WHAT YOU SHOULD DO: Output each entry below as it stands, leaving out every picture.

Data entries:
=== Begin Enclosure ===

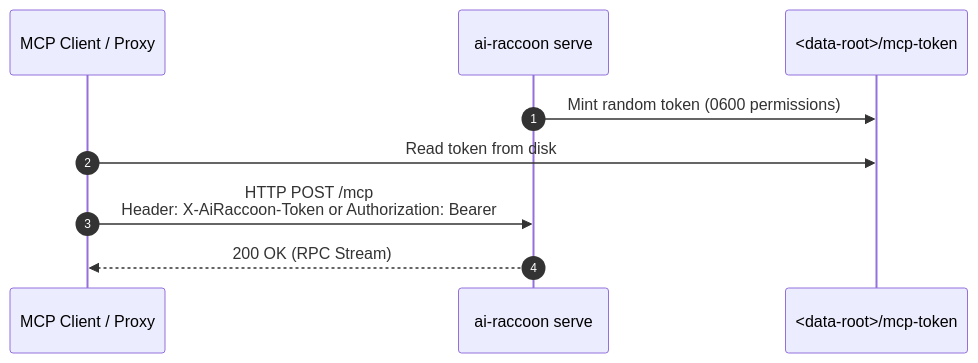
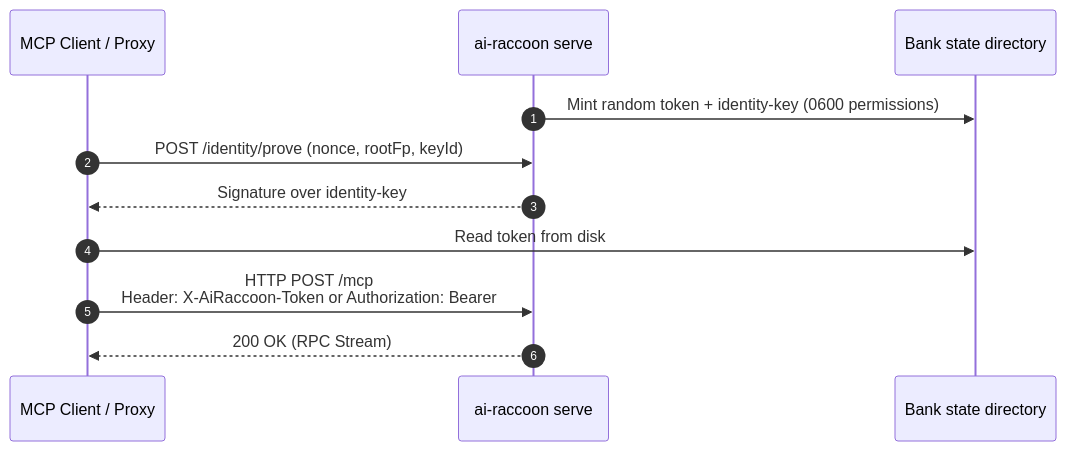
Before and after one commit to Arasz/ai-raccoon: the first of 2 diagrams in docs/how-to/configure-ai-raccoon-server.md, drawn with Mermaid. The commit also changed other lines of this file, not shown here.

First line of the commit message:
docs(how-to): reflect ADR-0106 launch/token behavior in the server guide

````diff
--- a/docs/how-to/configure-ai-raccoon-server.md
+++ b/docs/how-to/configure-ai-raccoon-server.md
@@ -56,12 +56,14 @@
 ```mermaid
 sequenceDiagram
     autonumber
     participant Client as MCP Client / Proxy
     participant Server as ai-raccoon serve
-    participant TokenFile as <data-root>/mcp-token
+    participant TokenFile as Bank state directory
     
-    Server->>TokenFile: Mint random token (0600 permissions)
+    Server->>TokenFile: Mint random token + identity-key (0600 permissions)
+    Client->>Server: POST /identity/prove (nonce, rootFp, keyId)
+    Server-->>Client: Signature over identity-key
     Client->>TokenFile: Read token from disk
     Client->>Server: HTTP POST /mcp<br/>Header: X-AiRaccoon-Token or Authorization: Bearer
     Server-->>Client: 200 OK (RPC Stream)
 ```
````
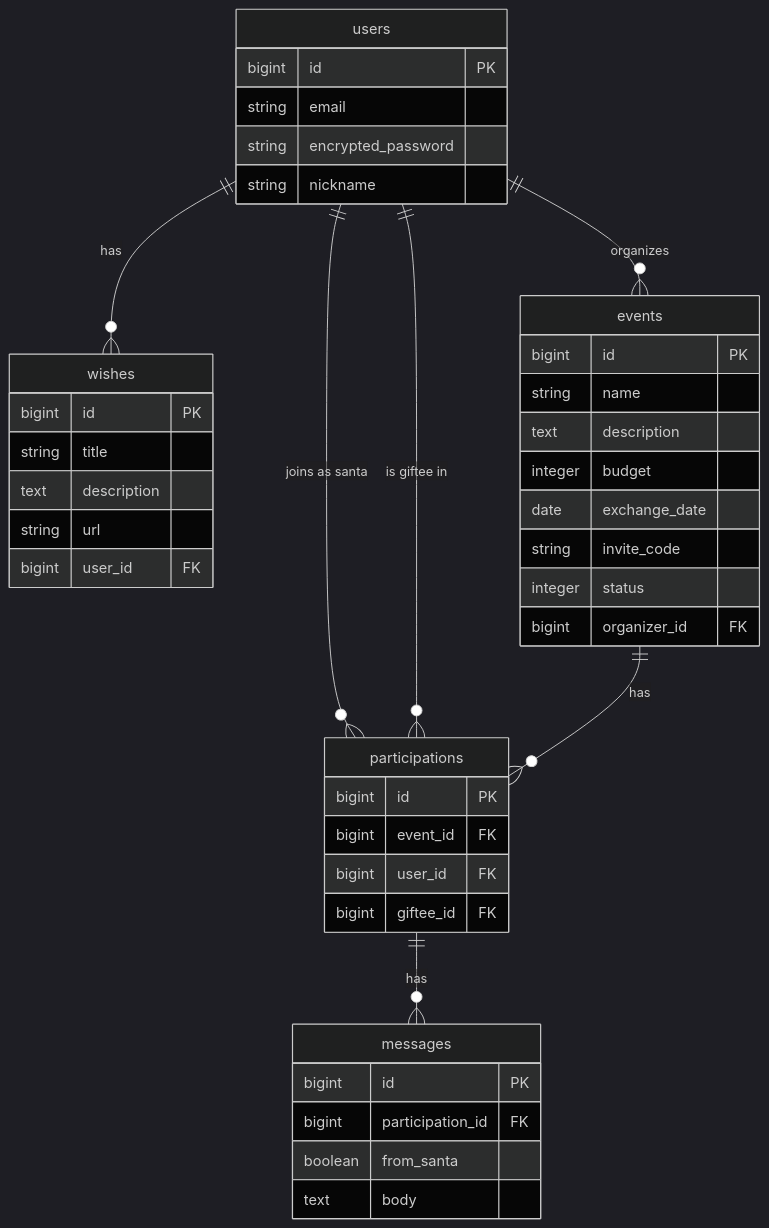
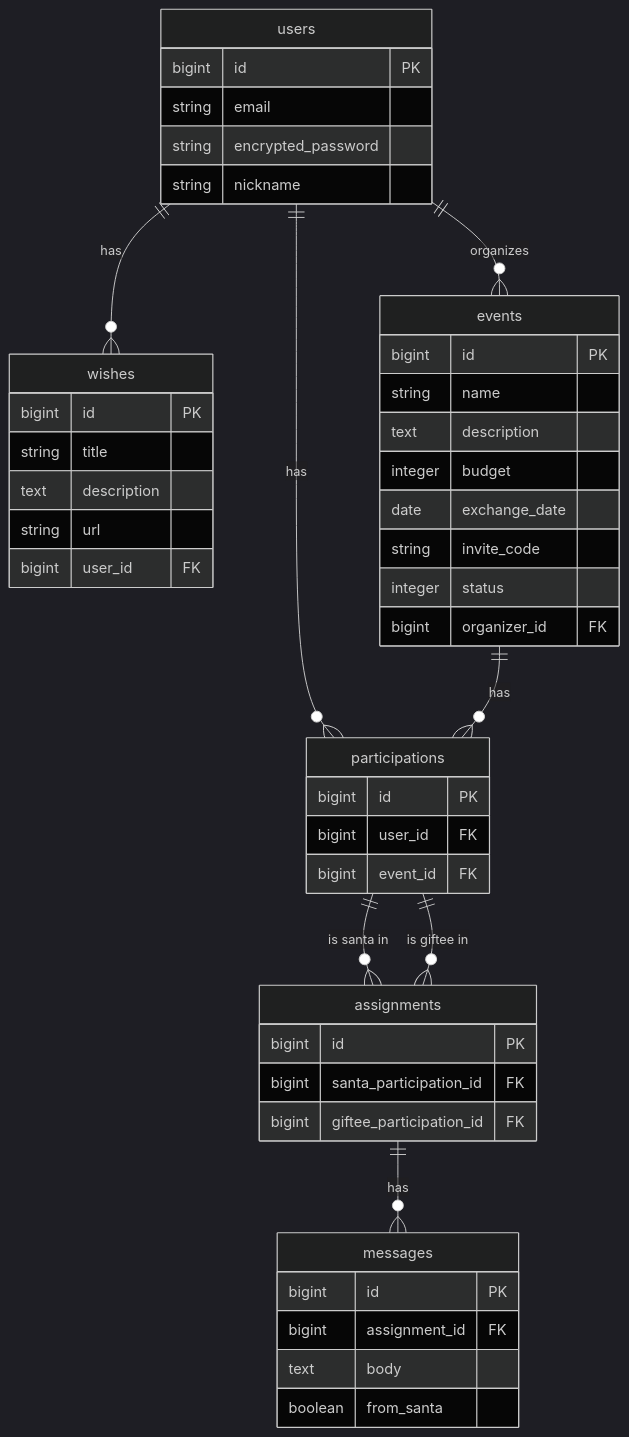
Before and after one commit to qcfrab/secret_santa: the diagram in README.md, drawn with Mermaid (dark theme). The commit also changed 28 other files, not shown here.

Commit message:
Refactor DB schema for assignments and messages

````diff
--- a/README.md
+++ b/README.md
@@ -7,45 +7,50 @@
 ```mermaid
 erDiagram
   users ||--o{ wishes : "has"
   users ||--o{ events : "organizes"
-  users ||--o{ participations : "joins as santa"
-  users ||--o{ participations : "is giftee in"
+  users ||--o{ participations : "has"
   events ||--o{ participations : "has"
-  participations ||--o{ messages : "has"
+  participations ||--o{ assignments : "is santa in"
+  participations ||--o{ assignments : "is giftee in"
+  assignments ||--o{ messages : "has"
 
   users {
     bigint id PK
     string email
     string encrypted_password
     string nickname
   }
   wishes {
     bigint id PK
     string title
     text description
     string url
     bigint user_id FK
   }
   events {
     bigint id PK
     string name
     text description
     integer budget
     date exchange_date
     string invite_code
     integer status
     bigint organizer_id FK
   }
   participations {
     bigint id PK
+    bigint user_id FK
     bigint event_id FK
-    bigint user_id FK
-    bigint giftee_id FK
+  }
+  assignments {
+    bigint id PK
+    bigint santa_participation_id FK
+    bigint giftee_participation_id FK
   }
   messages {
     bigint id PK
-    bigint participation_id FK
+    bigint assignment_id FK
+    text body
     boolean from_santa
-    text body
   }
 ```
````
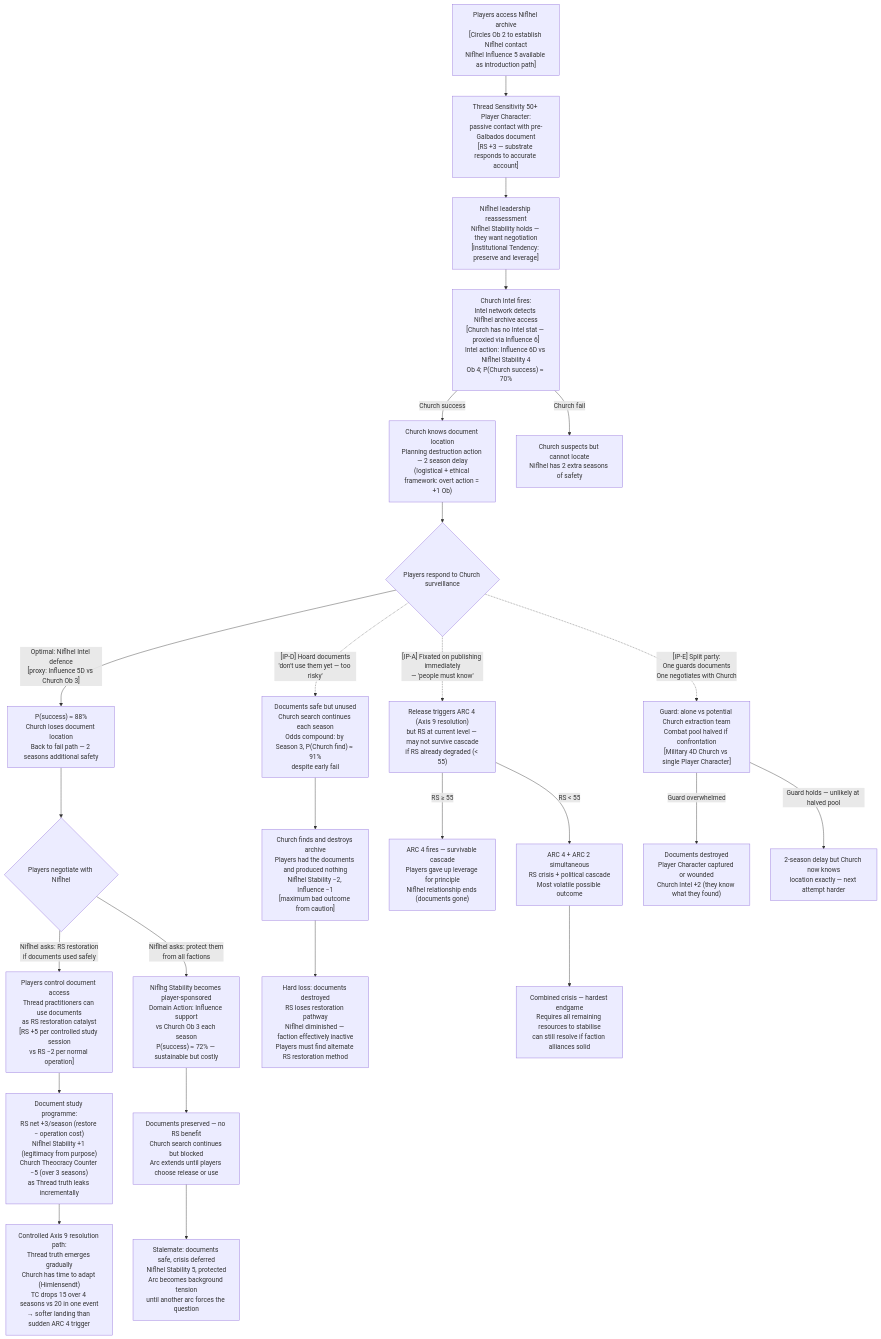
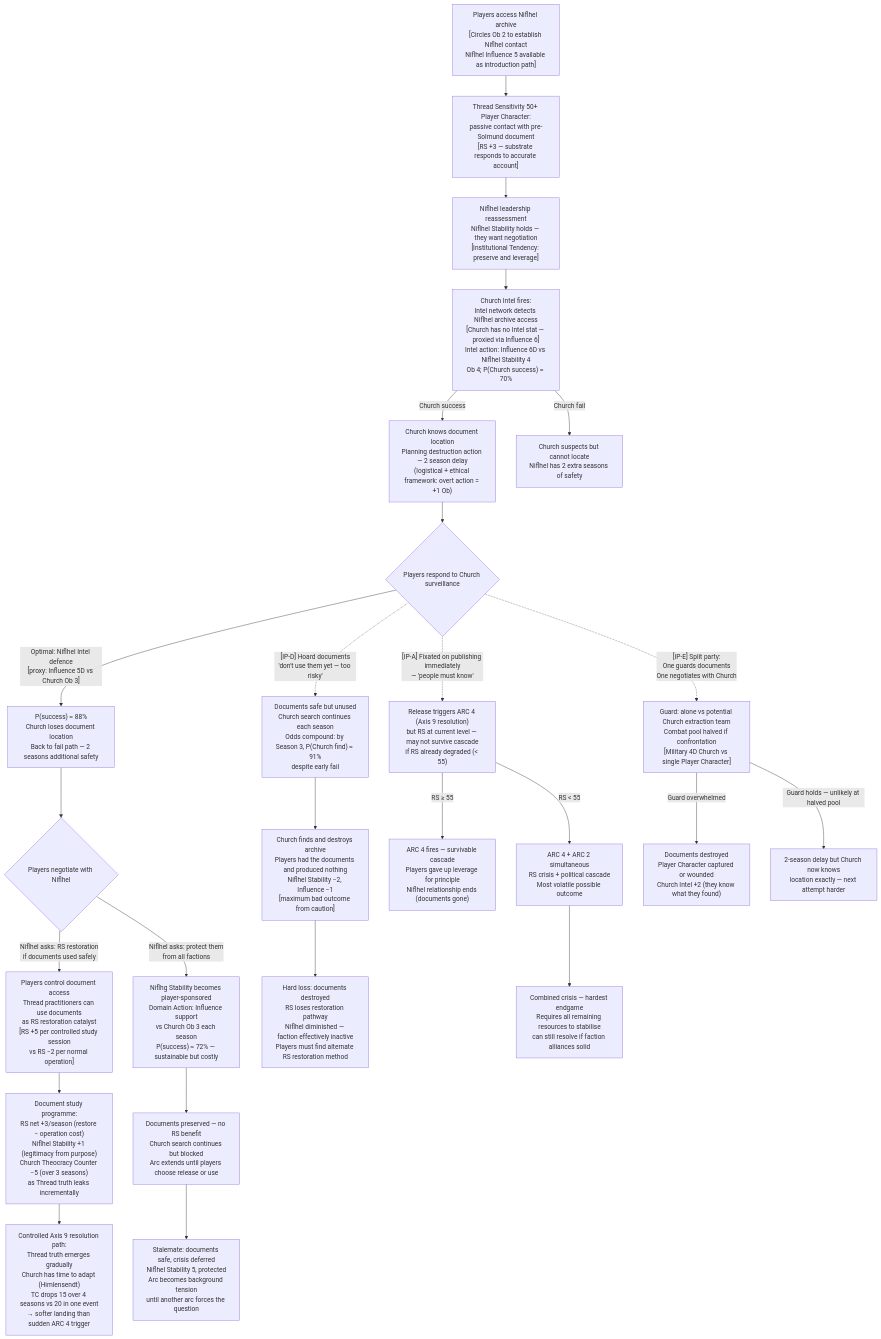
Before and after one commit to jordanelias/ttrpg: the fifth of 5 diagrams in tests/sim_arc_01_irrational_player_arcs.md, drawn with Mermaid. The commit also changed other lines of this file and 21 other files, not shown here.

Commit message:
[cleanup] rename Galbados → Solmund (batch 2/2) — 22 files

````diff
--- a/tests/sim_arc_01_irrational_player_arcs.md
+++ b/tests/sim_arc_01_irrational_player_arcs.md
@@ -291,34 +291,34 @@
 ```mermaid
 flowchart TD
     A["Players access Niflhel archive\n[Circles Ob 2 to establish Niflhel contact\nNiflhel Influence 5 available as introduction path]"]
-    A --> B["Thread Sensitivity 50+ Player Character:\npassive contact with pre-Galbados document\n[RS +3 — substrate responds to accurate account]"]
+    A --> B["Thread Sensitivity 50+ Player Character:\npassive contact with pre-Solmund document\n[RS +3 — substrate responds to accurate account]"]
     B --> C["Niflhel leadership reassessment\nNiflhel Stability holds — they want negotiation\n[Institutional Tendency: preserve and leverage]"]
     C --> D["Church Intel fires:\nIntel network detects Niflhel archive access\n[Church has no Intel stat — proxied via Influence 6]\nIntel action: Influence 6D vs Niflhel Stability 4\nOb 4; P(Church success) ≈ 70%"]
     D -->|"Church success"| E["Church knows document location\nPlanning destruction action — 2 season delay\n(logistical + ethical framework: overt action = +1 Ob)"]
     D -->|"Church fail"| F["Church suspects but cannot locate\nNiflhel has 2 extra seasons of safety"]
 
     E --> G{Players respond to Church surveillance}
     G -->|"Optimal: Niflhel Intel defence\n[proxy: Influence 5D vs Church Ob 3]"| H["P(success) ≈ 88%\nChurch loses document location\nBack to fail path — 2 seasons additional safety"]
     G -.->|"[IP-D] Hoard documents\n'don't use them yet — too risky'"| I["Documents safe but unused\nChurch search continues each season\nOdds compound: by Season 3, P(Church find) ≈ 91%\ndespite early fail"]
     I --> J["Church finds and destroys archive\nPlayers had the documents and produced nothing\nNiflhel Stability −2, Influence −1\n[maximum bad outcome from caution]"]
 
     G -.->|"[IP-A] Fixated on publishing immediately\n— 'people must know'"| K["Release triggers ARC 4 (Axis 9 resolution)\nbut RS at current level — may not survive cascade\nif RS already degraded (< 55)"]
     K -->|"RS ≥ 55"| L["ARC 4 fires — survivable cascade\nPlayers gave up leverage for principle\nNiflhel relationship ends (documents gone)"]
     K -->|"RS < 55"| M["ARC 4 + ARC 2 simultaneous\nRS crisis + political cascade\nMost volatile possible outcome"]
 
     G -.->|"[IP-E] Split party:\nOne guards documents\nOne negotiates with Church"| N["Guard: alone vs potential Church extraction team\nCombat pool halved if confrontation\n[Military 4D Church vs single Player Character]"]
     N -->|"Guard overwhelmed"| O["Documents destroyed\nPlayer Character captured or wounded\nChurch Intel +2 (they know what they found)"]
     N -->|"Guard holds — unlikely at halved pool"| P["2-season delay but Church now knows\nlocation exactly — next attempt harder"]
 
     H --> Q{Players negotiate with Niflhel}
     Q -->|"Niflhel asks: RS restoration\nif documents used safely"| R["Players control document access\nThread practitioners can use documents\nas RS restoration catalyst\n[RS +5 per controlled study session\nvs RS −2 per normal operation]"]
     Q -->|"Niflhel asks: protect them\nfrom all factions"| S["Niflhg Stability becomes player-sponsored\nDomain Action: Influence support\nvs Church Ob 3 each season\nP(success) ≈ 72% — sustainable but costly"]
 
     R --> T["Document study programme:\nRS net +3/season (restore − operation cost)\nNiflhel Stability +1 (legitimacy from purpose)\nChurch Theocracy Counter −5 (over 3 seasons)\nas Thread truth leaks incrementally"]
     S --> U["Documents preserved — no RS benefit\nChurch search continues but blocked\nArc extends until players choose release or use"]
 
     T --> V["Controlled Axis 9 resolution path:\nThread truth emerges gradually\nChurch has time to adapt (Himlensendt)\nTC drops 15 over 4 seasons vs 20 in one event\n→ softer landing than sudden ARC 4 trigger"]
     U --> W["Stalemate: documents safe, crisis deferred\nNiflhel Stability 5, protected\nArc becomes background tension\nuntil another arc forces the question"]
     J --> X["Hard loss: documents destroyed\nRS loses restoration pathway\nNiflhel diminished — faction effectively inactive\nPlayers must find alternate RS restoration method"]
     M --> Y["Combined crisis — hardest endgame\nRequires all remaining resources to stabilise\ncan still resolve if faction alliances solid"]
 ```
````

=== End Enclosure ===

FINISHED TASK:
Before and after one commit to Arasz/ai-raccoon: the first of 2 diagrams in docs/how-to/configure-ai-raccoon-server.md, drawn with Mermaid. The commit also changed other lines of this file, not shown here.

First line of the commit message:
docs(how-to): reflect ADR-0106 launch/token behavior in the server guide

````diff
--- a/docs/how-to/configure-ai-raccoon-server.md
+++ b/docs/how-to/configure-ai-raccoon-server.md
@@ -56,12 +56,14 @@
 ```mermaid
 sequenceDiagram
     autonumber
     participant Client as MCP Client / Proxy
     participant Server as ai-raccoon serve
-    participant TokenFile as <data-root>/mcp-token
+    participant TokenFile as Bank state directory
     
-    Server->>TokenFile: Mint random token (0600 permissions)
+    Server->>TokenFile: Mint random token + identity-key (0600 permissions)
+    Client->>Server: POST /identity/prove (nonce, rootFp, keyId)
+    Server-->>Client: Signature over identity-key
     Client->>TokenFile: Read token from disk
     Client->>Server: HTTP POST /mcp<br/>Header: X-AiRaccoon-Token or Authorization: Bearer
     Server-->>Client: 200 OK (RPC Stream)
 ```
````
Before and after one commit to qcfrab/secret_santa: the diagram in README.md, drawn with Mermaid (dark theme). The commit also changed 28 other files, not shown here.

Commit message:
Refactor DB schema for assignments and messages

````diff
--- a/README.md
+++ b/README.md
@@ -7,45 +7,50 @@
 ```mermaid
 erDiagram
   users ||--o{ wishes : "has"
   users ||--o{ events : "organizes"
-  users ||--o{ participations : "joins as santa"
-  users ||--o{ participations : "is giftee in"
+  users ||--o{ participations : "has"
   events ||--o{ participations : "has"
-  participations ||--o{ messages : "has"
+  participations ||--o{ assignments : "is santa in"
+  participations ||--o{ assignments : "is giftee in"
+  assignments ||--o{ messages : "has"
 
   users {
     bigint id PK
     string email
     string encrypted_password
     string nickname
   }
   wishes {
     bigint id PK
     string title
     text description
     string url
     bigint user_id FK
   }
   events {
     bigint id PK
     string name
     text description
     integer budget
     date exchange_date
     string invite_code
     integer status
     bigint organizer_id FK
   }
   participations {
     bigint id PK
+    bigint user_id FK
     bigint event_id FK
-    bigint user_id FK
-    bigint giftee_id FK
+  }
+  assignments {
+    bigint id PK
+    bigint santa_participation_id FK
+    bigint giftee_participation_id FK
   }
   messages {
     bigint id PK
-    bigint participation_id FK
+    bigint assignment_id FK
+    text body
     boolean from_santa
-    text body
   }
 ```
````
Before and after one commit to jordanelias/ttrpg: the fifth of 5 diagrams in tests/sim_arc_01_irrational_player_arcs.md, drawn with Mermaid. The commit also changed other lines of this file and 21 other files, not shown here.

Commit message:
[cleanup] rename Galbados → Solmund (batch 2/2) — 22 files

````diff
--- a/tests/sim_arc_01_irrational_player_arcs.md
+++ b/tests/sim_arc_01_irrational_player_arcs.md
@@ -291,34 +291,34 @@
 ```mermaid
 flowchart TD
     A["Players access Niflhel archive\n[Circles Ob 2 to establish Niflhel contact\nNiflhel Influence 5 available as introduction path]"]
-    A --> B["Thread Sensitivity 50+ Player Character:\npassive contact with pre-Galbados document\n[RS +3 — substrate responds to accurate account]"]
+    A --> B["Thread Sensitivity 50+ Player Character:\npassive contact with pre-Solmund document\n[RS +3 — substrate responds to accurate account]"]
     B --> C["Niflhel leadership reassessment\nNiflhel Stability holds — they want negotiation\n[Institutional Tendency: preserve and leverage]"]
     C --> D["Church Intel fires:\nIntel network detects Niflhel archive access\n[Church has no Intel stat — proxied via Influence 6]\nIntel action: Influence 6D vs Niflhel Stability 4\nOb 4; P(Church success) ≈ 70%"]
     D -->|"Church success"| E["Church knows document location\nPlanning destruction action — 2 season delay\n(logistical + ethical framework: overt action = +1 Ob)"]
     D -->|"Church fail"| F["Church suspects but cannot locate\nNiflhel has 2 extra seasons of safety"]
 
     E --> G{Players respond to Church surveillance}
     G -->|"Optimal: Niflhel Intel defence\n[proxy: Influence 5D vs Church Ob 3]"| H["P(success) ≈ 88%\nChurch loses document location\nBack to fail path — 2 seasons additional safety"]
     G -.->|"[IP-D] Hoard documents\n'don't use them yet — too risky'"| I["Documents safe but unused\nChurch search continues each season\nOdds compound: by Season 3, P(Church find) ≈ 91%\ndespite early fail"]
     I --> J["Church finds and destroys archive\nPlayers had the documents and produced nothing\nNiflhel Stability −2, Influence −1\n[maximum bad outcome from caution]"]
 
     G -.->|"[IP-A] Fixated on publishing immediately\n— 'people must know'"| K["Release triggers ARC 4 (Axis 9 resolution)\nbut RS at current level — may not survive cascade\nif RS already degraded (< 55)"]
     K -->|"RS ≥ 55"| L["ARC 4 fires — survivable cascade\nPlayers gave up leverage for principle\nNiflhel relationship ends (documents gone)"]
     K -->|"RS < 55"| M["ARC 4 + ARC 2 simultaneous\nRS crisis + political cascade\nMost volatile possible outcome"]
 
     G -.->|"[IP-E] Split party:\nOne guards documents\nOne negotiates with Church"| N["Guard: alone vs potential Church extraction team\nCombat pool halved if confrontation\n[Military 4D Church vs single Player Character]"]
     N -->|"Guard overwhelmed"| O["Documents destroyed\nPlayer Character captured or wounded\nChurch Intel +2 (they know what they found)"]
     N -->|"Guard holds — unlikely at halved pool"| P["2-season delay but Church now knows\nlocation exactly — next attempt harder"]
 
     H --> Q{Players negotiate with Niflhel}
     Q -->|"Niflhel asks: RS restoration\nif documents used safely"| R["Players control document access\nThread practitioners can use documents\nas RS restoration catalyst\n[RS +5 per controlled study session\nvs RS −2 per normal operation]"]
     Q -->|"Niflhel asks: protect them\nfrom all factions"| S["Niflhg Stability becomes player-sponsored\nDomain Action: Influence support\nvs Church Ob 3 each season\nP(success) ≈ 72% — sustainable but costly"]
 
     R --> T["Document study programme:\nRS net +3/season (restore − operation cost)\nNiflhel Stability +1 (legitimacy from purpose)\nChurch Theocracy Counter −5 (over 3 seasons)\nas Thread truth leaks incrementally"]
     S --> U["Documents preserved — no RS benefit\nChurch search continues but blocked\nArc extends until players choose release or use"]
 
     T --> V["Controlled Axis 9 resolution path:\nThread truth emerges gradually\nChurch has time to adapt (Himlensendt)\nTC drops 15 over 4 seasons vs 20 in one event\n→ softer landing than sudden ARC 4 trigger"]
     U --> W["Stalemate: documents safe, crisis deferred\nNiflhel Stability 5, protected\nArc becomes background tension\nuntil another arc forces the question"]
     J --> X["Hard loss: documents destroyed\nRS loses restoration pathway\nNiflhel diminished — faction effectively inactive\nPlayers must find alternate RS restoration method"]
     M --> Y["Combined crisis — hardest endgame\nRequires all remaining resources to stabilise\ncan still resolve if faction alliances solid"]
 ```
````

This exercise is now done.